Living in the City as Sama-Bajau: The Case of Magsahaya’s Family (Aoyama Waka, the University of Tokyo)

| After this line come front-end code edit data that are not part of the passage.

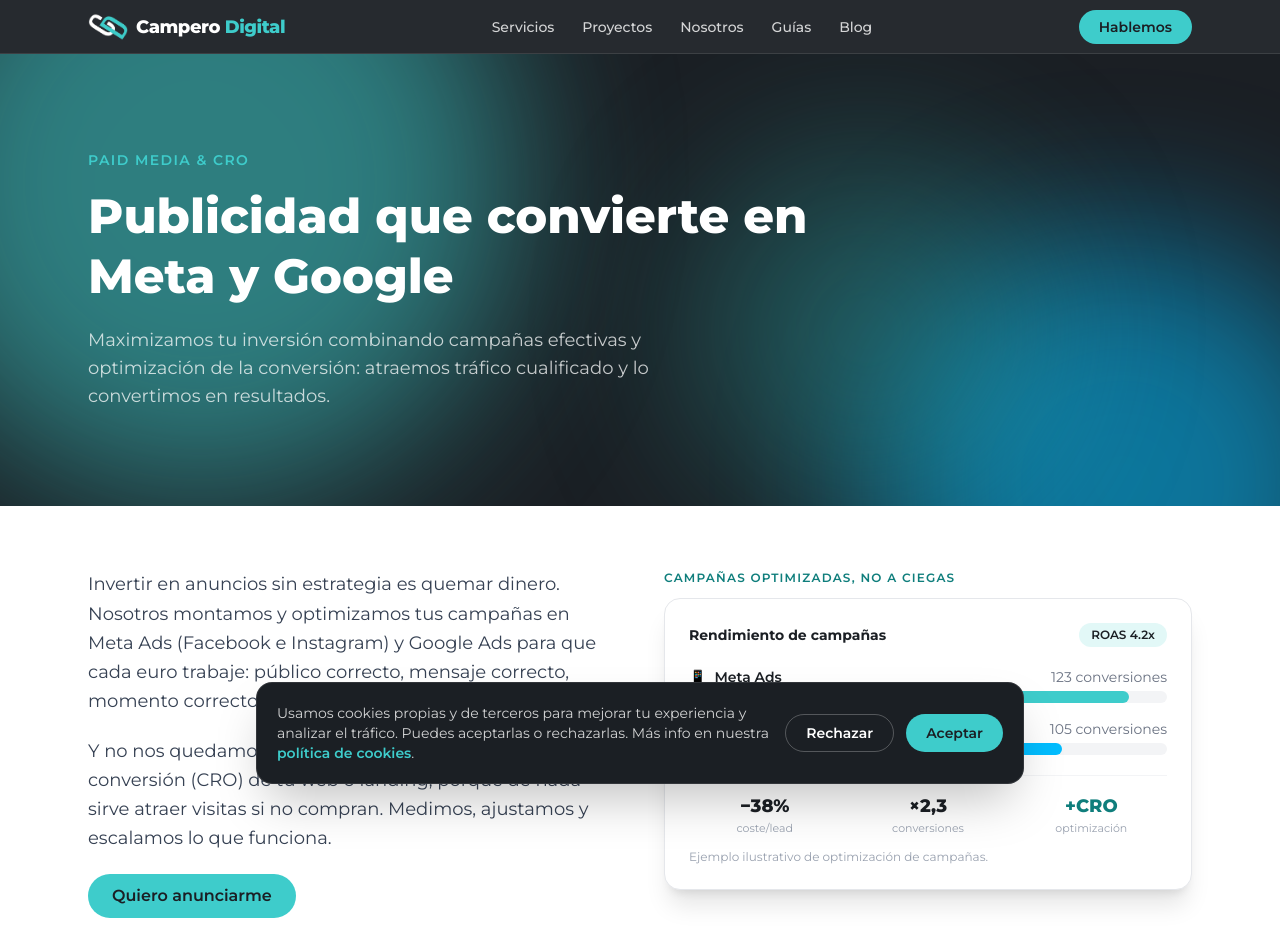
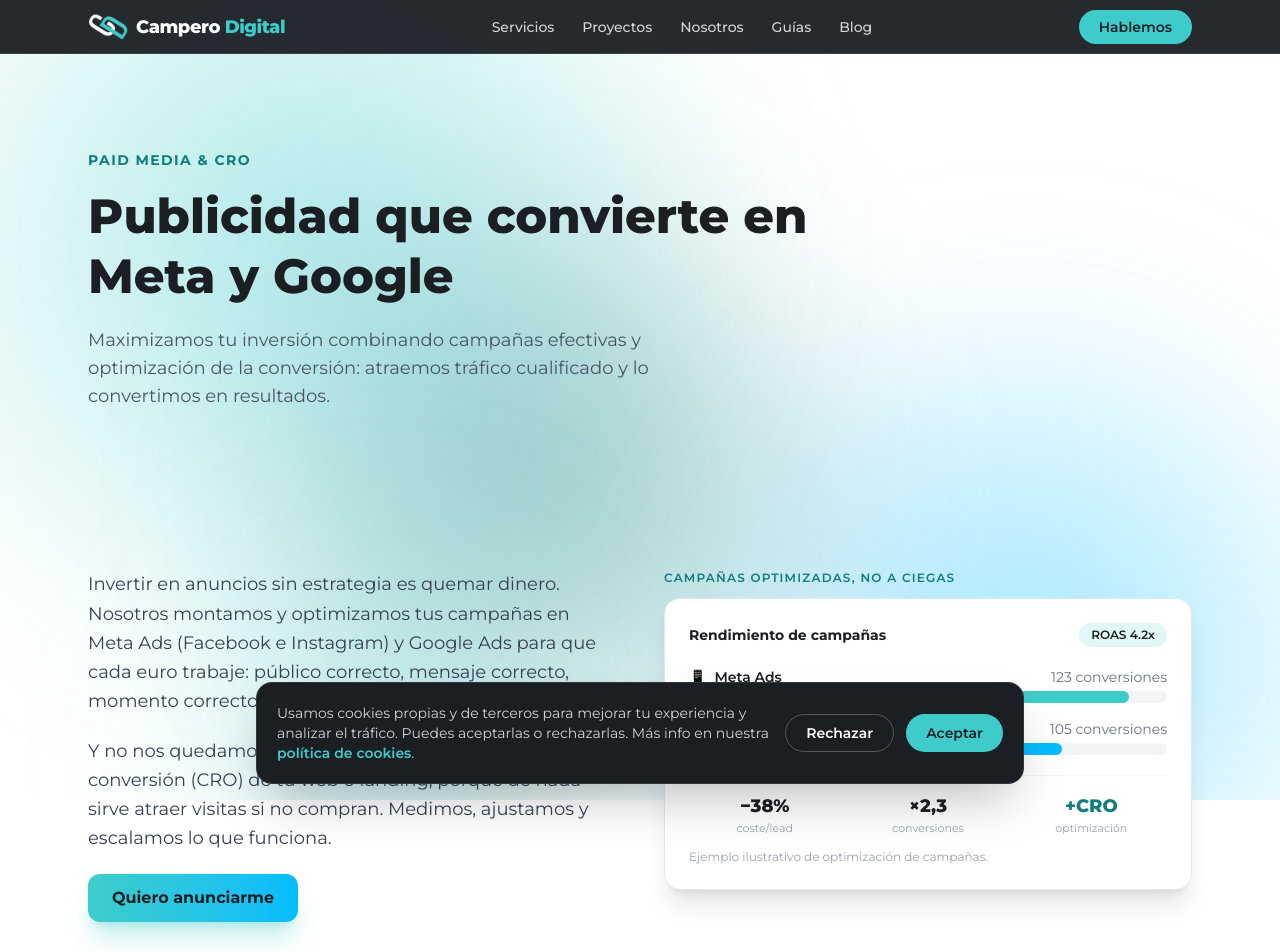
Before and after one commit to PeriCod4/peridigital, a Next.js app: page /paid-media in a window 1280 px wide. Shown: the top 952 px of the page. Built offline with nearby package versions, Linux system fonts and the light colour scheme.

Commit message:
feat: propagar estilo (aurora global + heros claros + spotlight + botones gradiente/magnéticos) a toda la web

```diff
--- a/app/layout.tsx
+++ b/app/layout.tsx
@@ -7,6 +7,7 @@ import JsonLd from "@/components/JsonLd";
 import CookieConsent from "@/components/CookieConsent";
 import Analytics from "@/components/Analytics";
 import Spotlight from "@/components/fx/Spotlight";
+import AuroraBackground from "@/components/fx/AuroraBackground";
 import { organizationSchema, websiteSchema } from "@/lib/jsonld";
 
 const montserrat = Montserrat({
@@ -48,11 +49,12 @@ export default function RootLayout({
 }>) {
   return (
     <html lang="es" className={`${montserrat.variable} h-full`}>
-      <body className="flex min-h-full flex-col" suppressHydrationWarning>
+      <body className="flex min-h-full flex-col bg-white" suppressHydrationWarning>
         <JsonLd data={organizationSchema()} />
         <JsonLd data={websiteSchema()} />
+        <AuroraBackground />
         <Header />
-        <div className="flex-1">{children}</div>
+        <div className="relative z-10 flex-1">{children}</div>
         <Footer />
         <CookieConsent />
         <Analytics />
--- a/app/page.tsx
+++ b/app/page.tsx
@@ -4,7 +4,6 @@ import HeroHome from "@/components/HeroHome";
 import Reveal from "@/components/motion/Reveal";
 import Marquee from "@/components/Marquee";
 import EcommerceDemo from "@/components/demos/EcommerceDemo";
-import AuroraBackground from "@/components/fx/AuroraBackground";
 import Magnetic from "@/components/fx/Magnetic";
 import Counter from "@/components/fx/Counter";
 import JsonLd from "@/components/JsonLd";
@@ -47,10 +46,8 @@ export default async function Home() {
   const featured = PROJECTS.slice(0, 6);
 
   return (
-    <main className="relative overflow-x-hidden bg-white text-ink">
+    <main className="relative overflow-x-hidden text-ink">
       <JsonLd data={faqSchema(HOME_FAQS)} />
-      <AuroraBackground />
-
       <HeroHome />
 
       {/* Clientes */}
--- a/components/Footer.tsx
+++ b/components/Footer.tsx
@@ -18,7 +18,7 @@ const LEGAL_LINKS = [
 
 export default function Footer() {
   return (
-    <footer className="mt-24 bg-ink text-white/70">
+    <footer className="relative z-10 mt-24 bg-ink text-white/70">
       <Container className="py-14">
         <div className="grid gap-10 sm:grid-cols-2 lg:grid-cols-4">
           <div>
--- a/components/PageHero.tsx
+++ b/components/PageHero.tsx
@@ -1,7 +1,7 @@
 import Container from "./Container";
-import Aurora from "./Aurora";
 import Reveal from "./motion/Reveal";
 
+// Hero claro: el fondo aurora es global (layout), aquí solo el contenido.
 export default function PageHero({
   eyebrow,
   title,
@@ -12,12 +12,11 @@ export default function PageHero({
   subtitle?: string;
 }) {
   return (
-    <section className="relative overflow-hidden bg-ink text-white">
-      <Aurora />
-      <Container className="relative py-20 sm:py-24">
+    <section className="relative text-ink">
+      <Container className="py-20 sm:py-24">
         <Reveal>
           {eyebrow && (
-            <p className="mb-4 text-sm font-semibold uppercase tracking-widest text-brand">
+            <p className="mb-4 text-sm font-bold uppercase tracking-widest text-brand-text">
               {eyebrow}
             </p>
           )}
@@ -25,7 +24,7 @@ export default function PageHero({
             {title}
           </h1>
           {subtitle && (
-            <p className="mt-5 max-w-2xl text-lg text-white/75">{subtitle}</p>
+            <p className="mt-5 max-w-2xl text-lg text-gray-600">{subtitle}</p>
           )}
         </Reveal>
       </Container>
--- a/components/ProjectsGrid.tsx
+++ b/components/ProjectsGrid.tsx
@@ -45,7 +45,7 @@ export default function ProjectsGrid() {
               exit={{ opacity: 0, scale: 0.95 }}
               transition={{ duration: 0.3 }}
             >
-              <TiltCard className="flex h-full flex-col rounded-2xl border border-gray-200 bg-white p-6">
+              <TiltCard className="spotlight flex h-full flex-col rounded-2xl border border-gray-200 bg-white p-6 shadow-sm">
                 <div className="flex h-20 items-center">
                   {/* eslint-disable-next-line @next/next/no-img-element */}
                   <img src={p.image} alt={`Proyecto ${p.title}`} className="max-h-16 w-auto object-contain" loading="lazy" />
--- a/components/ServiceLayout.tsx
+++ b/components/ServiceLayout.tsx
@@ -4,6 +4,7 @@ import Container from "./Container";
 import PageHero from "./PageHero";
 import Reveal from "./motion/Reveal";
 import TiltCard from "./motion/TiltCard";
+import Magnetic from "./fx/Magnetic";
 import JsonLd from "./JsonLd";
 import { serviceSchema, breadcrumbSchema, faqSchema } from "@/lib/jsonld";
 import { SITE } from "@/lib/site";
@@ -79,12 +80,14 @@ export default function ServiceLayout(props: ServiceLayoutProps) {
                 <p key={i}>{p}</p>
               ))}
               <div className="flex flex-wrap items-center gap-4">
+                <Magnetic>
                   <Link
                     href="/hablemos/"
-                  className="inline-block rounded-full bg-brand px-6 py-2.5 text-base font-semibold text-ink transition-transform hover:scale-105"
+                    className="inline-block rounded-xl bg-gradient-to-r from-brand to-accent px-6 py-3 text-base font-bold text-ink shadow-xl shadow-brand/30 transition-all hover:shadow-brand/50"
                   >
                     {ctaLabel}
                   </Link>
+                </Magnetic>
                 {relatedGuide && (
                   <Link
                     href={`/guias/${relatedGuide.slug}/`}
@@ -130,7 +133,7 @@ export default function ServiceLayout(props: ServiceLayoutProps) {
           <div className="mt-8 grid gap-6 md:grid-cols-3">
             {features.map((f, i) => (
               <Reveal key={f.title} delay={(i % 3) * 0.08}>
-                <TiltCard className="h-full rounded-2xl border border-gray-200 bg-white p-7">
+                <TiltCard className="spotlight h-full rounded-2xl border border-gray-200 bg-white p-7 shadow-sm">
                   <h3 className="text-lg font-bold text-ink">{f.title}</h3>
                   <p className="mt-3 text-gray-600">{f.desc}</p>
                 </TiltCard>
@@ -167,7 +170,7 @@ export default function ServiceLayout(props: ServiceLayoutProps) {
             <div className="mt-8 grid gap-6 md:grid-cols-3">
               {useCases.map((u, i) => (
                 <Reveal key={u.title} delay={(i % 3) * 0.08}>
-                  <div className="h-full rounded-2xl border-l-4 border-brand bg-white p-6 shadow-sm">
+                  <div className="spotlight h-full rounded-2xl border-l-4 border-brand bg-white p-6 shadow-sm">
                     <h3 className="font-bold text-ink">{u.title}</h3>
                     <p className="mt-2 text-sm text-gray-600">{u.desc}</p>
                   </div>
@@ -187,8 +190,8 @@ export default function ServiceLayout(props: ServiceLayoutProps) {
               {plans.map((p, i) => (
                 <Reveal key={p.name} delay={(i % 3) * 0.08}>
                   <div
-                    className={`flex h-full flex-col rounded-2xl border p-7 ${
-                      p.featured ? "border-brand bg-ink text-white shadow-xl" : "border-gray-200 bg-white"
+                    className={`spotlight flex h-full flex-col rounded-2xl border p-7 ${
+                      p.featured ? "border-brand bg-ink text-white shadow-xl" : "border-gray-200 bg-white shadow-sm"
                     }`}
                   >
                     {p.featured && (
@@ -274,14 +277,18 @@ export default function ServiceLayout(props: ServiceLayoutProps) {
         )}
 
         {/* CTA */}
-        <div className="mt-16 rounded-2xl bg-brand/10 p-10 text-center">
+        <div className="mt-16 rounded-3xl border border-brand/20 bg-gradient-to-br from-brand/10 to-accent/10 p-10 text-center">
           <h2 className="text-2xl font-extrabold text-ink">{ctaTitle}</h2>
+          <div className="mt-6">
+            <Magnetic>
               <Link
                 href="/hablemos/"
-            className="mt-6 inline-block rounded-full bg-ink px-7 py-3 font-semibold text-white transition-transform hover:scale-105"
+                className="inline-block rounded-xl bg-gradient-to-r from-brand to-accent px-7 py-3.5 font-bold text-ink shadow-xl shadow-brand/30 transition-all hover:shadow-brand/50"
               >
                 {ctaLabel}
               </Link>
+            </Magnetic>
+          </div>
         </div>
       </Container>
     </main>
--- a/components/blog/BlogExplorer.tsx
+++ b/components/blog/BlogExplorer.tsx
@@ -167,7 +167,7 @@ export default function BlogExplorer({ items }: { items: BlogListItem[] }) {
           {filtered.map((p) => (
             <article
               key={p.id}
-              className="group flex flex-col overflow-hidden rounded-2xl border border-gray-200 bg-white transition-all hover:-translate-y-1 hover:shadow-lg"
+              className="spotlight group flex flex-col overflow-hidden rounded-2xl border border-gray-200 bg-white shadow-sm transition-all hover:-translate-y-1 hover:border-brand/40 hover:shadow-lg"
             >
               <Link href={`/${p.slug}/`} className="block overflow-hidden">
                 {p.coverUrl ? (
--- a/components/blog/RelatedCarousel.tsx
+++ b/components/blog/RelatedCarousel.tsx
@@ -43,7 +43,7 @@ export default function RelatedCarousel({ posts }: { posts: RelatedItem[] }) {
           <Link
             key={p.id}
             href={`/${p.slug}/`}
-            className="group w-64 shrink-0 snap-start overflow-hidden rounded-2xl border border-gray-200 bg-white transition-all hover:-translate-y-1 hover:shadow-lg"
+            className="spotlight group w-64 shrink-0 snap-start overflow-hidden rounded-2xl border border-gray-200 bg-white shadow-sm transition-all hover:-translate-y-1 hover:shadow-lg"
           >
             {p.coverUrl ? (
               <div className="overflow-hidden">
```
Also changed, not shown: components/GuideLayout.tsx (+3 -5 lines). Lines whose indentation alone changed are shown as unchanged.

Abstract: This manuscript is a direct self-translation of Chapter Nine, originally entitled “Magsahaya’s family: moving around over the ground as beggars,” from my Japanese book, An Ethnography of Poverty: Socioeconomic Life of Five Sama Families in Davao City, Philippines, published by the University of Tokyo Press in 2006. A few parts have been modified, however, to fit in the given space with careful effort to retain the original contents. The basic unit of analysis is the household. Considering the term that the informants used in daily life, however, the term “family” (pamilya) was chosen for the titles of the chapters with the five cases included in the original Japanese version. In this particular case, Magsahaya’s household consisted of two families and other extended family members, including her own family with her second husband, their eldest son, and her second daughter from her first marriage, one family of her son-in-law’s (married to her eldest daughter, who had deceased by the time of our research) and his new wife with four children from his previous marriage and one child from his present one, and Magsahaya’s two elder sisters who were both widows. In this particular case, Magsahaya’s household consisted of two families and other extended family members. Her own family included her second husband, their eldest son, and her second daughter from her first marriage. The second family included one of her sons-in-law (married to her eldest daughter, who had deceased by the time of our research) and his new wife with four children from his previous marriage, one child from his present wife, and Magsahaya’s two elder sisters who were both widows. There are two communities of the Sama-Bajau in Isla Bella (pseudonym), Davao City, which I refer to frequently in my narrative: Hong Kong and Japan Pikas. In order to avoid any confusion with Hong Kong, the city-state in the People’s Republic of China, I write its name in italics. Magsahaya’s family lived in Hong Kong during my research from 1998 to 2000. The survey on the subjective evaluations on social inequality among the Sama-Bajau residents in Isla Bella that the author conducted in 1999 revealed the fact that there were five livelihood groups, which could be ranked according to the socio-economic and other criteria that the Sama-Bajau raters claimed. Based on such results, we call the livelihood group that Magsahaya’s family belongs to “‘panaq’ fishermen group.” In this group, males who were of an income-producing age engaged in “panaq” fishing (spear fishing). Due to the low productivity of such fishing, however, unemployment and underemployment were common among males, while elders, females, and children would go begging. Because of the limited availability of resources, members of this group tended to present themselves as “Bajau the weak” to outsiders, and ask them for mercy and alms in order to survive everyday life. Some of them also had accepted Christianity, following the Third Group (the case of Papa Melcito’s family in the previous Harvard-Yenching Working Paper, January 5, 2016).